The European Commission is sailing a steady course in terms of the number of new initiatives it is producing for each priority, balanced with the number of announced initiatives still to come. The co-legislators’ work on the legislative initiatives also continues to progress at a steady rate.
That the rate of progress has remained largely unchanged is to the credit of the European institutions: the Commission in tabling the initiatives, and the European Parliament and Council for their work on the legislative proposals, through to adoption. At a time when building compromise and reaching majorities is a challenge, as seen in the Member States of the European Union (EU) as well as in other democracies across the globe, this is an achievement worth noting, especially with just over a year to go before the next European elections.

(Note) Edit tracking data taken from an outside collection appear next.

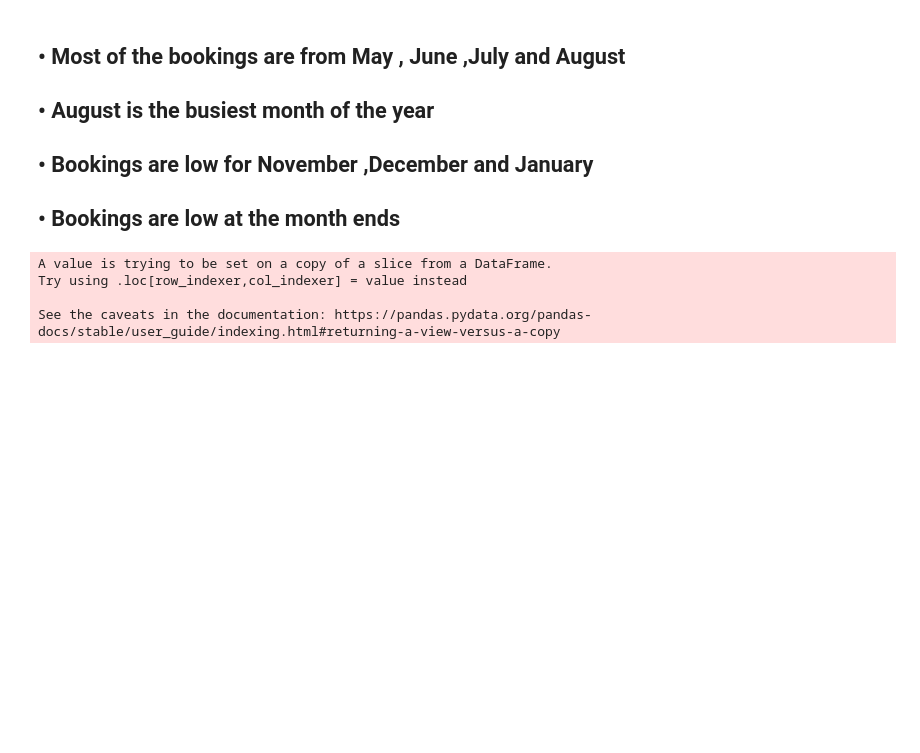
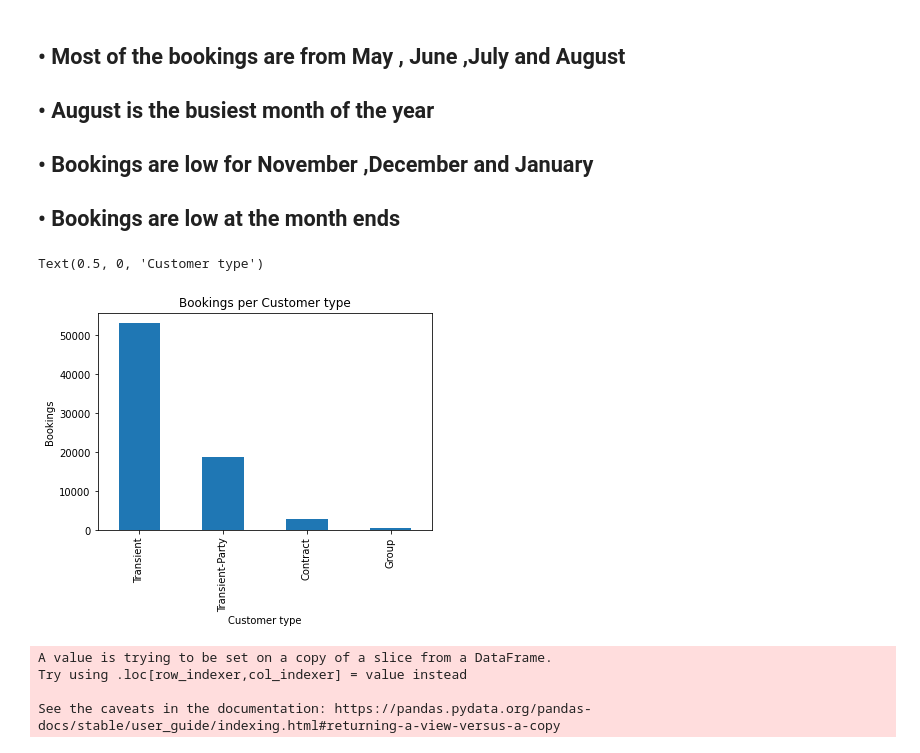
Before and after one commit to Dany511/Coursera_Capstone, a Jupyter notebook: Copy_of_Hotel_Booking_Analysis_Capstone_Project.ipynb, the cells around one changed output. Drawn from its saved outputs; the diff is of its cells as text; code cells hidden in the pictures; blank space fills up the shorter version.

```diff
--- a/Copy_of_Hotel_Booking_Analysis_Capstone_Project.ipynb
+++ b/Copy_of_Hotel_Booking_Analysis_Capstone_Project.ipynb
@@ -298,6 +291,13 @@ sns.countplot(x='arrival_date_day_of_month',data=bookings_confirmed,hue='hotel')
 ## • August is the busiest month of the year
 ## • Bookings are low for November ,December and January
 ## • Bookings are low at the month ends
+# %%
+bookings_confirmed['customer_type'].value_counts().plot(kind='bar',title='Bookings per Customer type')
+plt.ylabel('Bookings')
+plt.xlabel('Customer type')
+# %% [output]
+Text(0.5, 0, 'Customer type')
+[figure, added]
 # %%
 d = {'January':'1', 'February':'2', 'March':'3', 'April':'4','May':'5','June' :'6' ,'July':'7','August':'8','September':'9','October':'10','November':'11','December':'12'}
 bookings_confirmed['arrival_month']=bookings_confirmed['arrival_date_month'].map(d)
```
Also changed, not shown: parts of 12 cells of this notebook.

This is an important achievement for the European institutions and all parties involved in EU policy-making, and it is also important for observers reading this EPRS assessment of the Commission’s delivery against the latter’s own announcements. Ultimately, it is important for citizens, who want to know what the EU is doing and how much of the programme they favoured when they elected their representatives in 2019 has been translated into legislation and action. It is also important for institutions in other countries in the world that look to the EU as an example. Among them is the Ukrainian Parliament, for whom this edition of our analysis, along with a selection of other EPRS publications, is exceptionally being translated into Ukrainian.
So the European Commission has delivered on its initial programme and successive updates. The question now is whether that is enough.
Surely but slowly? With just over a year to go before the European Parliament is dissolved for the elections, is it enough that two thirds of the initiatives announced have been submitted to the co‑legislators – in other words that one third are still to be tabled? Is it enough that only half of the initiatives submitted have been adopted – in other words, that most of the other half still require substantial work from the co-legislators to find agreement enabling their adoption?
This analysis monitors all six of the Commission’s priorities. It combines a two-page presentation of each priority and a single-page infographic (page 3) illustrating the degree of progress – both overall and under each of the six priorities.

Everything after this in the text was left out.